Fast Company just put up an interview with me done by Kermit Pattison, and I’m really, really happy with it. It covers a lot of topics, including how I think about leadership & management (they’re not the same!), some lessons I’ve learned about how to be more extroverted, some things I’ve only recently started to really understand about some of the very important lessons I’ve learned along the way. Kermit did a really good job in capturing the essence of how I think about this stuff. Would love to read any impressions, reactions, arguments or otherwise that you have. 🙂

3 comments

  1. I always used to freak out when you told me that the buttons needed to be more orange. 🙂

    Giving feedback when you’re “the boss” is a hard balance; I experienced the same sort of thing when I started to lead first the UX team, then the Firefox team, at Mozilla. I’m actually not sure if it’s ever really possible to be able to give collaborative feedback or guidance and have it taken at the same level as a colleague … after all, you’re “the boss.”

    Having been someone who benefited from your approach of consistent storytelling and teacher-like approach and guidance, I can say that it felt incredibly human and comforting. It made me a little more willing to try things, trust other people, and reminded me that we all were really looking to accomplish the same things at the end of the day.

  2. I’m glad Kermit captured your thoughts so well, because your thoughts really resonated with me.

    From feeling the impulse to stare at my shoes to adopting the mindset that I need to think about teaching my staff instead of stressing about the growing task list, I could identify with many of the experiences you shared. I’ve also been consciously working to change my behavior to be more interpersonal and understand how to lead since sophomore year at Stanford. Some days I almost feel an urge to sit in front of a terminal and work with straightforward logic rather than perplexing people.

    Anyways, really enjoyed the interview. I’d love to chat with you more about this sometime.

  3. stephen roulac

    The tension between inside(mind, enterprise) and outside roles is cogently captured here. Many leaders of companies start them to do work they really wish to do, to fill a need demanding to be met, to create something important that does not exist. This imperative internal drive must be balanced with the need to ben externally oriented within and outside the organization, which often requires an inherently introverted individual to train himself/herself to be more extroverted.

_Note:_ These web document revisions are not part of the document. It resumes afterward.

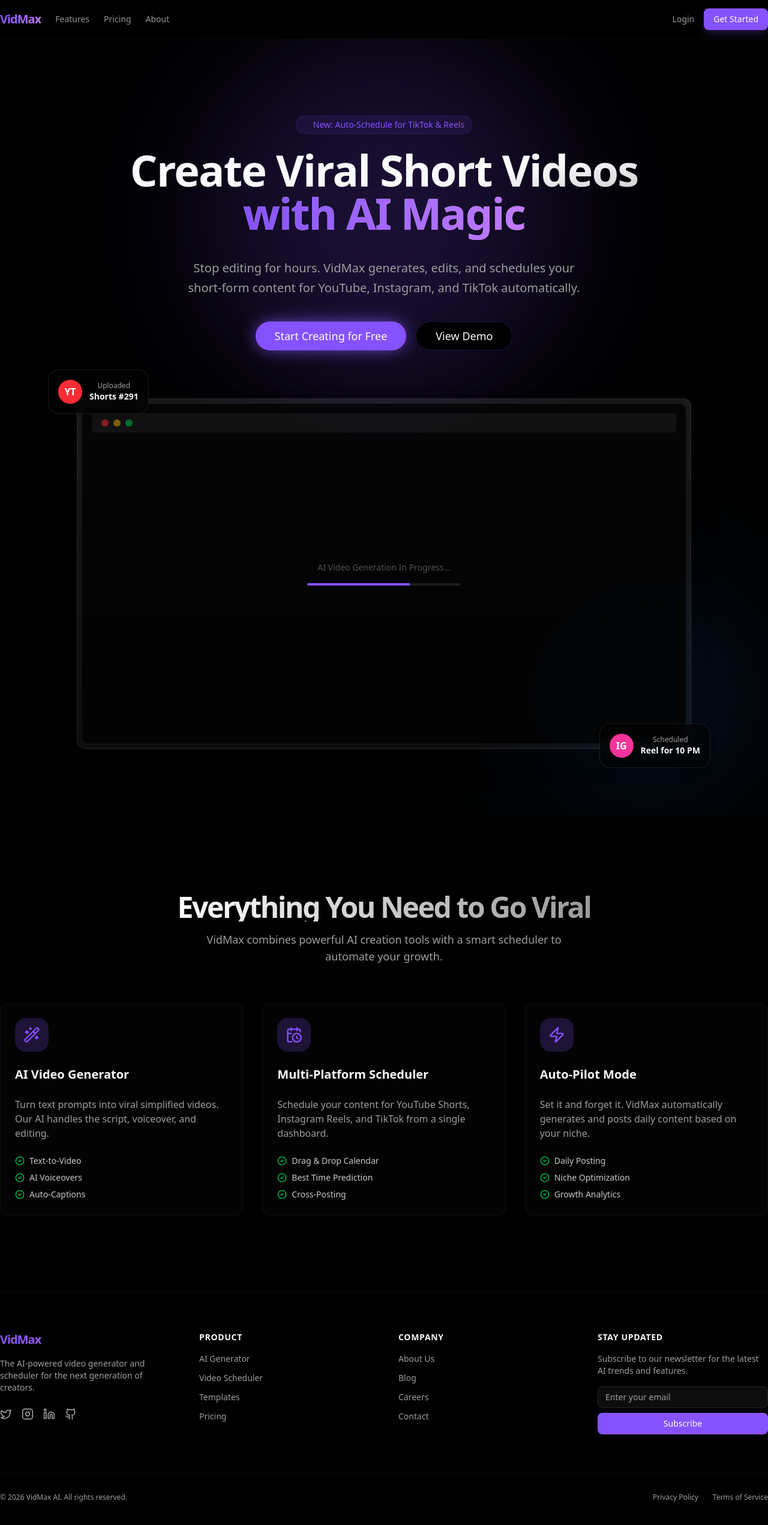
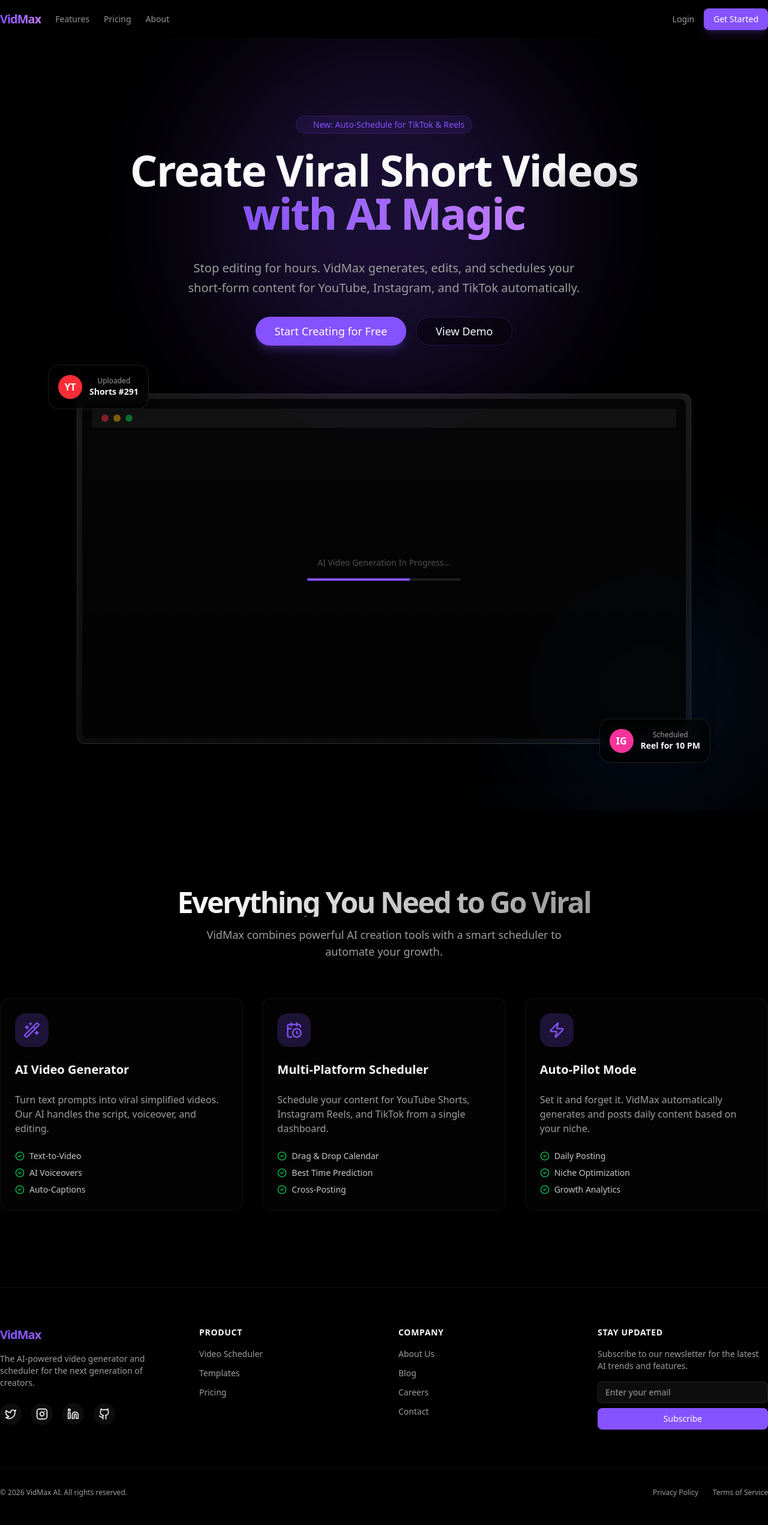
Before and after one commit to singh981/vidmaxx-ai-video-generator, a Next.js app: page / in a window 1280 px wide. Shown: the top 2542 px of the page at 60% size. Built offline with nearby package versions, Linux system fonts and the light colour scheme.

Commit message:
fix: Address PR feedback (a11y, nav, security, ux)

```diff
--- a/app/login/page.tsx
+++ b/app/login/page.tsx
@@ -39,7 +39,7 @@
                     },
                 })
                 if (error) throw error
-                alert('Check your email for the confirmation link!')
+                toast.success('Check your email for the confirmation link!')
             } else {
                 const { error } = await supabase.auth.signInWithPassword({
                     email,
--- /dev/null
+++ b/biome.json
@@ -0,0 +1,24 @@
+{
+    "$schema": "https://biomejs.dev/schemas/1.5.3/schema.json",
+    "organizeImports": {
+        "enabled": true
+    },
+    "linter": {
+        "enabled": true,
+        "rules": {
+            "recommended": true
+        }
+    },
+    "css": {
+        "parser": {
+            "cssModules": true,
+            "allowWrongLineComments": true
+        }
+    },
+    "files": {
+        "ignore": [
+            ".next",
+            "node_modules"
+        ]
+    }
+}
--- a/components/landing/hero-section.tsx
+++ b/components/landing/hero-section.tsx
@@ -30,13 +30,17 @@
                         Stop editing for hours. VidMax generates, edits, and schedules your short-form content for YouTube, Instagram, and TikTok automatically.
                     </p>
 
-                    <div className="mt-10 flex flex-col sm:flex-row gap-4 justify-center">
-                        <Button size="lg" className="h-12 px-8 text-lg rounded-full bg-primary hover:bg-primary/90 shadow-[0_0_30px_-5px_var(--primary)] transition-all hover:scale-105">
-                            Start Creating for Free
-                        </Button>
-                        <Button size="lg" variant="outline" className="h-12 px-8 text-lg rounded-full border-primary/20 hover:bg-primary/5 transition-all">
-                            View Demo
-                        </Button>
+                    <div className="mt-8 flex flex-col items-center justify-center gap-4 sm:flex-row">
+                        <Link href="/login">
+                            <Button size="lg" className="h-12 px-8 text-lg bg-primary hover:bg-primary/90 text-primary-foreground shadow-lg shadow-primary/25 rounded-full transition-all hover:scale-105">
+                                Start Creating for Free
+                            </Button>
+                        </Link>
+                        <Link href="#demo">
+                            <Button variant="outline" size="lg" className="h-12 px-8 text-lg border-primary/20 bg-black/40 hover:bg-primary/10 hover:text-primary rounded-full backdrop-blur-sm transition-all">
+                                View Demo
+                            </Button>
+                        </Link>
                     </div>
                 </div>
 
--- a/components/site-footer.tsx
+++ b/components/site-footer.tsx
@@ -20,29 +20,26 @@
                             The AI-powered video generator and scheduler for the next generation of creators.
                         </p>
                         <div className="flex space-x-4 pt-2">
-                            <Link href="#" className="text-muted-foreground hover:text-primary transition-colors">
+                            <div className="flex gap-4">
+                                <Link href="https://twitter.com" target="_blank" rel="noopener noreferrer" className="p-2 rounded-full bg-white/5 hover:bg-primary/20 hover:text-primary transition-colors">
                                     <Twitter className="h-5 w-5" />
-                                <span className="sr-only">Twitter</span>
                                 </Link>
-                            <Link href="#" className="text-muted-foreground hover:text-primary transition-colors">
+                                <Link href="https://instagram.com" target="_blank" rel="noopener noreferrer" className="p-2 rounded-full bg-white/5 hover:bg-primary/20 hover:text-primary transition-colors">
                                     <Instagram className="h-5 w-5" />
-                                <span className="sr-only">Instagram</span>
                                 </Link>
-                            <Link href="#" className="text-muted-foreground hover:text-primary transition-colors">
+                                <Link href="https://linkedin.com" target="_blank" rel="noopener noreferrer" className="p-2 rounded-full bg-white/5 hover:bg-primary/20 hover:text-primary transition-colors">
                                     <Linkedin className="h-5 w-5" />
-                                <span className="sr-only">LinkedIn</span>
                                 </Link>
-                            <Link href="#" className="text-muted-foreground hover:text-primary transition-colors">
+                                <Link href="https://github.com" target="_blank" rel="noopener noreferrer" className="p-2 rounded-full bg-white/5 hover:bg-primary/20 hover:text-primary transition-colors">
                                     <Github className="h-5 w-5" />
-                                <span className="sr-only">GitHub</span>
                                 </Link>
+                            </div>
                         </div>
                     </div>
 
                     <div>
                         <h3 className="mb-4 text-sm font-semibold uppercase tracking-wider text-foreground">Product</h3>
                         <ul className="space-y-3 text-sm text-muted-foreground">
-                            <li><Link href="#" className="hover:text-primary transition-colors">AI Generator</Link></li>
                             <li><Link href="#" className="hover:text-primary transition-colors">Video Scheduler</Link></li>
                             <li><Link href="#" className="hover:text-primary transition-colors">Templates</Link></li>
                             <li><Link href="#" className="hover:text-primary transition-colors">Pricing</Link></li>
--- a/components/site-header.tsx
+++ b/components/site-header.tsx
@@ -42,9 +42,11 @@
                         <Link href="/login" className="text-sm font-medium transition-colors hover:text-primary mr-4 text-muted-foreground">
                             Login
                         </Link>
-                        <Button className="bg-primary hover:bg-primary/90 text-primary-foreground shadow-lg shadow-primary/20">
-                            Get Started
-                        </Button>
+                        <Link href="/login">
+                            <Button className="bg-primary hover:bg-primary/90 text-primary-foreground shadow-lg shadow-primary/20">
+                                Get Started
+                            </Button>
+                        </Link>
                     </nav>
                 </div>
             </div>
--- a/lib/supabase.ts
+++ b/lib/supabase.ts
@@ -1,6 +1,10 @@
 import { createClient } from '@supabase/supabase-js'
 
-const supabaseUrl = process.env.NEXT_PUBLIC_SUPABASE_URL!
-const supabaseAnonKey = process.env.NEXT_PUBLIC_SUPABASE_ANON_KEY!
+const supabaseUrl = process.env.NEXT_PUBLIC_SUPABASE_URL
+const supabaseAnonKey = process.env.NEXT_PUBLIC_SUPABASE_ANON_KEY
+
+if (!supabaseUrl || !supabaseAnonKey) {
+    throw new Error('Missing Supabase Environment Variables: NEXT_PUBLIC_SUPABASE_URL or NEXT_PUBLIC_SUPABASE_ANON_KEY')
+}
 
 export const supabase = createClient(supabaseUrl, supabaseAnonKey)
--- a/package.json
+++ b/package.json
@@ -11,7 +11,7 @@
   "dependencies": {
     "@base-ui/react": "^1.1.0",
     "@hookform/resolvers": "^5.2.2",
-    "@supabase/supabase-js": "^2.39.0",
+    "@supabase/supabase-js": "^2.39.3",
     "class-variance-authority": "^0.7.1",
     "clsx": "^2.1.1",
     "cmdk": "^1.1.1",
```
Also changed, not shown: 1 other file (tests, documents, lock files or other folders). Lines whose indentation alone changed are shown as unchanged.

    The balance between the one person’s perspective and the authority of the ceo is elegantly conveyed. This balance is a continual evolving process for those ceos sincerely concerned about encouraging initiative and creativity while asserting strong directive leadership, when and as needed. Certainly, this tension is something I continually find informing and educating.

    Overall, most illuminating interview.